— WHAT TO WORK ON —
For this exercise, restate the data below with no change at all.

User interface change data
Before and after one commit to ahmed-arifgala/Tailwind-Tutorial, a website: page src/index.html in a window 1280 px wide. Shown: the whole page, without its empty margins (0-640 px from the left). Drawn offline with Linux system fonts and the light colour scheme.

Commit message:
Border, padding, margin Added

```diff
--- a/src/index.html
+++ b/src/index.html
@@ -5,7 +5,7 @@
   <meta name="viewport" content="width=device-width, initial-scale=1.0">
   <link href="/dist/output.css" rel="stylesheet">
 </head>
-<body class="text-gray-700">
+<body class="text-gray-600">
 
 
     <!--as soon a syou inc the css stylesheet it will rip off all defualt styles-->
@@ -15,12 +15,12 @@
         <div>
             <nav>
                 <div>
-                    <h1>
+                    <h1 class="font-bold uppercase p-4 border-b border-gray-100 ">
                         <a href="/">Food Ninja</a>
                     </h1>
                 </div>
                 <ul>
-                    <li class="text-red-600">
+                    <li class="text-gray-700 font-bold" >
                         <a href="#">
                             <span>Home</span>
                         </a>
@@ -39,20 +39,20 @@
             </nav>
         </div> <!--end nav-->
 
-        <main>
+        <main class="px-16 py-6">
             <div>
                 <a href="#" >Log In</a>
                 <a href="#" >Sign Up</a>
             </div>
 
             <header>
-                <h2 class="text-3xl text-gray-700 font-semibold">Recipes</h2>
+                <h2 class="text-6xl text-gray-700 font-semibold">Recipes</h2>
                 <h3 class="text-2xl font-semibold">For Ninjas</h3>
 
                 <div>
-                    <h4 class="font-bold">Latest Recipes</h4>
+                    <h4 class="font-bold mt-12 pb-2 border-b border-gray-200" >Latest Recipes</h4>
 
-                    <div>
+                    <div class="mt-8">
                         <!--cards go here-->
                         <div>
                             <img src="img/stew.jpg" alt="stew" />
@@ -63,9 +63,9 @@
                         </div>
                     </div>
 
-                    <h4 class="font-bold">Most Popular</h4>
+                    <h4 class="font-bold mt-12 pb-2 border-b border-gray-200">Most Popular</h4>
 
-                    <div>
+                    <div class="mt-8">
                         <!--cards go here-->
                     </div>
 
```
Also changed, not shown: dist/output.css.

— RESULT —
Before and after one commit to ahmed-arifgala/Tailwind-Tutorial, a website: page src/index.html in a window 1280 px wide. Shown: the whole page, without its empty margins (0-640 px from the left). Drawn offline with Linux system fonts and the light colour scheme.

Commit message:
Border, padding, margin Added

```diff
--- a/src/index.html
+++ b/src/index.html
@@ -5,7 +5,7 @@
   <meta name="viewport" content="width=device-width, initial-scale=1.0">
   <link href="/dist/output.css" rel="stylesheet">
 </head>
-<body class="text-gray-700">
+<body class="text-gray-600">
 
 
     <!--as soon a syou inc the css stylesheet it will rip off all defualt styles-->
@@ -15,12 +15,12 @@
         <div>
             <nav>
                 <div>
-                    <h1>
+                    <h1 class="font-bold uppercase p-4 border-b border-gray-100 ">
                         <a href="/">Food Ninja</a>
                     </h1>
                 </div>
                 <ul>
-                    <li class="text-red-600">
+                    <li class="text-gray-700 font-bold" >
                         <a href="#">
                             <span>Home</span>
                         </a>
@@ -39,20 +39,20 @@
             </nav>
         </div> <!--end nav-->
 
-        <main>
+        <main class="px-16 py-6">
             <div>
                 <a href="#" >Log In</a>
                 <a href="#" >Sign Up</a>
             </div>
 
             <header>
-                <h2 class="text-3xl text-gray-700 font-semibold">Recipes</h2>
+                <h2 class="text-6xl text-gray-700 font-semibold">Recipes</h2>
                 <h3 class="text-2xl font-semibold">For Ninjas</h3>
 
                 <div>
-                    <h4 class="font-bold">Latest Recipes</h4>
+                    <h4 class="font-bold mt-12 pb-2 border-b border-gray-200" >Latest Recipes</h4>
 
-                    <div>
+                    <div class="mt-8">
                         <!--cards go here-->
                         <div>
                             <img src="img/stew.jpg" alt="stew" />
@@ -63,9 +63,9 @@
                         </div>
                     </div>
 
-                    <h4 class="font-bold">Most Popular</h4>
+                    <h4 class="font-bold mt-12 pb-2 border-b border-gray-200">Most Popular</h4>
 
-                    <div>
+                    <div class="mt-8">
                         <!--cards go here-->
                     </div>
 
```
Also changed, not shown: dist/output.css.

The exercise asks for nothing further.